Problem requirements
Below are records. Find each line in them that holds the word "step" and copy it.

START Material provided

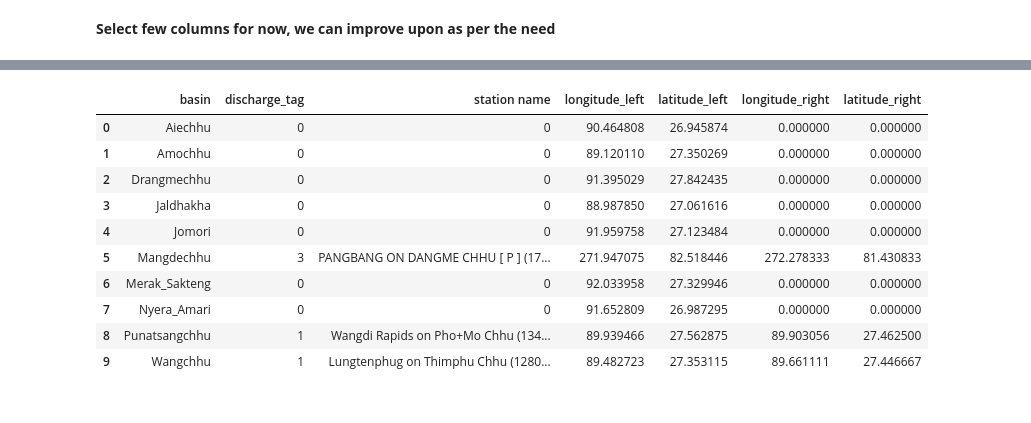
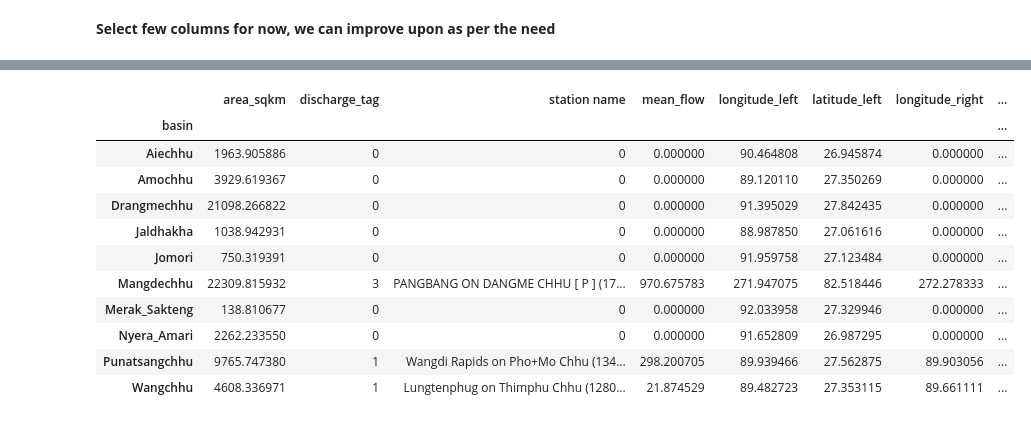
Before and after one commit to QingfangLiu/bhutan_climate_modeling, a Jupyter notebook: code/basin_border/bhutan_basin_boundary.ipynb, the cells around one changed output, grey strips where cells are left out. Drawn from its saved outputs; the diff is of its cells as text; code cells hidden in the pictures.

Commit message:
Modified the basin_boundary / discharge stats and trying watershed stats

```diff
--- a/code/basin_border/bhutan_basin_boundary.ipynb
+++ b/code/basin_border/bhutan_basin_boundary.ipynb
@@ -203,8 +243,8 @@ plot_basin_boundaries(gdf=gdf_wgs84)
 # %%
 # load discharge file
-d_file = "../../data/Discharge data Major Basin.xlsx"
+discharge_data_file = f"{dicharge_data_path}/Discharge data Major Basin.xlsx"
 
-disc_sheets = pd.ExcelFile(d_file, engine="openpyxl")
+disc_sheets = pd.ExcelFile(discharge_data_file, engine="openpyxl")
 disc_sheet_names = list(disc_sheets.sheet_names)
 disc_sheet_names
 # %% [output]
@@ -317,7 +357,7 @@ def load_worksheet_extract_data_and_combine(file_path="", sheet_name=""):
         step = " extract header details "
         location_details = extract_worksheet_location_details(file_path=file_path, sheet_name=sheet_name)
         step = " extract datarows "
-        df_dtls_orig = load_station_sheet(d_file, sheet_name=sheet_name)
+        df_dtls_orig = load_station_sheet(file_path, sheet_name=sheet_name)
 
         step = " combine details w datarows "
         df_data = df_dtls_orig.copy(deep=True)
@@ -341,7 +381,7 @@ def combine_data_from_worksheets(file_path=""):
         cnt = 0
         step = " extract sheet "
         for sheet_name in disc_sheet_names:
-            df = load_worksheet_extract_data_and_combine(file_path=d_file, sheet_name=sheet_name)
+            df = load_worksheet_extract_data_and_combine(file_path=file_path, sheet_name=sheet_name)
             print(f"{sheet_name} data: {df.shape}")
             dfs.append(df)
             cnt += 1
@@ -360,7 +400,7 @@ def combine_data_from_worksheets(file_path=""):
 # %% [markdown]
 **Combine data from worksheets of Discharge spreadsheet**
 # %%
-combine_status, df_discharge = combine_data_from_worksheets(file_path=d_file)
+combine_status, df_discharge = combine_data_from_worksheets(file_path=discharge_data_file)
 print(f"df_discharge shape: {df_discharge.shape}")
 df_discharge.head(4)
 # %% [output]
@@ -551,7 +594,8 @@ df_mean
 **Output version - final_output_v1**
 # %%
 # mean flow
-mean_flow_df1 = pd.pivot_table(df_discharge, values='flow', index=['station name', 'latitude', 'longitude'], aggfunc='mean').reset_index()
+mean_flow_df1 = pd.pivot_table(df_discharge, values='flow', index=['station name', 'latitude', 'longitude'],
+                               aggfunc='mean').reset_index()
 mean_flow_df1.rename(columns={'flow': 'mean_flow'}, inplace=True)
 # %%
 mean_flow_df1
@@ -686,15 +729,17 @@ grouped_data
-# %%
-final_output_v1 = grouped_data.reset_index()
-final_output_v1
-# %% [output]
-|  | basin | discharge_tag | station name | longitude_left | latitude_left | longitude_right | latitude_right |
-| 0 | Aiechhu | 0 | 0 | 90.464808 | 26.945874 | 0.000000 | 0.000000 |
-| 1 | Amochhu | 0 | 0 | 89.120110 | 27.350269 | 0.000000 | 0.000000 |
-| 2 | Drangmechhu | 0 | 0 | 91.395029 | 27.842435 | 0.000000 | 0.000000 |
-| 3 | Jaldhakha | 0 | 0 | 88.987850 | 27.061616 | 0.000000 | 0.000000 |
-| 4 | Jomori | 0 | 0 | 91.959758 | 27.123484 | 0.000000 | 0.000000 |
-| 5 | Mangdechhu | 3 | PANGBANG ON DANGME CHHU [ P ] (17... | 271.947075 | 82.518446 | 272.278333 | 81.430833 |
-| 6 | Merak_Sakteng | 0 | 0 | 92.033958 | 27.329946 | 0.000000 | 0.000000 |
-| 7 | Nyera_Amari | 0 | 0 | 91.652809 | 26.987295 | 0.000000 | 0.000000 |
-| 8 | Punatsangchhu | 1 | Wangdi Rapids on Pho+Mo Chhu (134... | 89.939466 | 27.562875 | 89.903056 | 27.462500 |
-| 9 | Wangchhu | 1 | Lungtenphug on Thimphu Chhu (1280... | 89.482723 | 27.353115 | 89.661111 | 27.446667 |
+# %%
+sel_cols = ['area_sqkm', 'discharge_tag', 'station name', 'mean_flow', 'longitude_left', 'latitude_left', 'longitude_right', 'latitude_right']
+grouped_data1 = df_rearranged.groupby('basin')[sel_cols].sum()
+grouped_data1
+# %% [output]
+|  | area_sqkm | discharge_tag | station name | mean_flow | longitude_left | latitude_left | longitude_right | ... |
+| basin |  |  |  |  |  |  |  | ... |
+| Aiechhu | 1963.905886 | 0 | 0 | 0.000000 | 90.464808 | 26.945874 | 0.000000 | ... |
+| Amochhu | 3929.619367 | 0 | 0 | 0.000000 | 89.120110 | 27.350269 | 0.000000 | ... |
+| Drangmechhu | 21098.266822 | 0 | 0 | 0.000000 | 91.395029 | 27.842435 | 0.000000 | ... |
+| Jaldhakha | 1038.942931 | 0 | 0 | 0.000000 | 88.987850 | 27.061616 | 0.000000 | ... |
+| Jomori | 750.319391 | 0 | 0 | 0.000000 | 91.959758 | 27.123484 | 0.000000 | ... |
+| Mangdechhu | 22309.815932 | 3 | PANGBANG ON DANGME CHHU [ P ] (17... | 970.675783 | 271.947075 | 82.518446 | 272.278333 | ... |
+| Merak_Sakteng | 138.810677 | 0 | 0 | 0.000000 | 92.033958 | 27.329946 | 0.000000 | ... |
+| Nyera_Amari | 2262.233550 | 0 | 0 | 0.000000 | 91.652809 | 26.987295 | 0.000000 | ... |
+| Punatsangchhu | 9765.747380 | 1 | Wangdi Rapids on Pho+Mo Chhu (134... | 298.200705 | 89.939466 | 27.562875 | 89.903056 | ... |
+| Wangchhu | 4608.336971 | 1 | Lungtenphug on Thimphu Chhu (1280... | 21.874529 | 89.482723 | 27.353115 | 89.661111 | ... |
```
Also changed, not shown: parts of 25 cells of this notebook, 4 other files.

END Material provided

Written solution
         step = " extract header details "
         step = " extract datarows "
         step = " combine details w datarows "
         step = " extract sheet "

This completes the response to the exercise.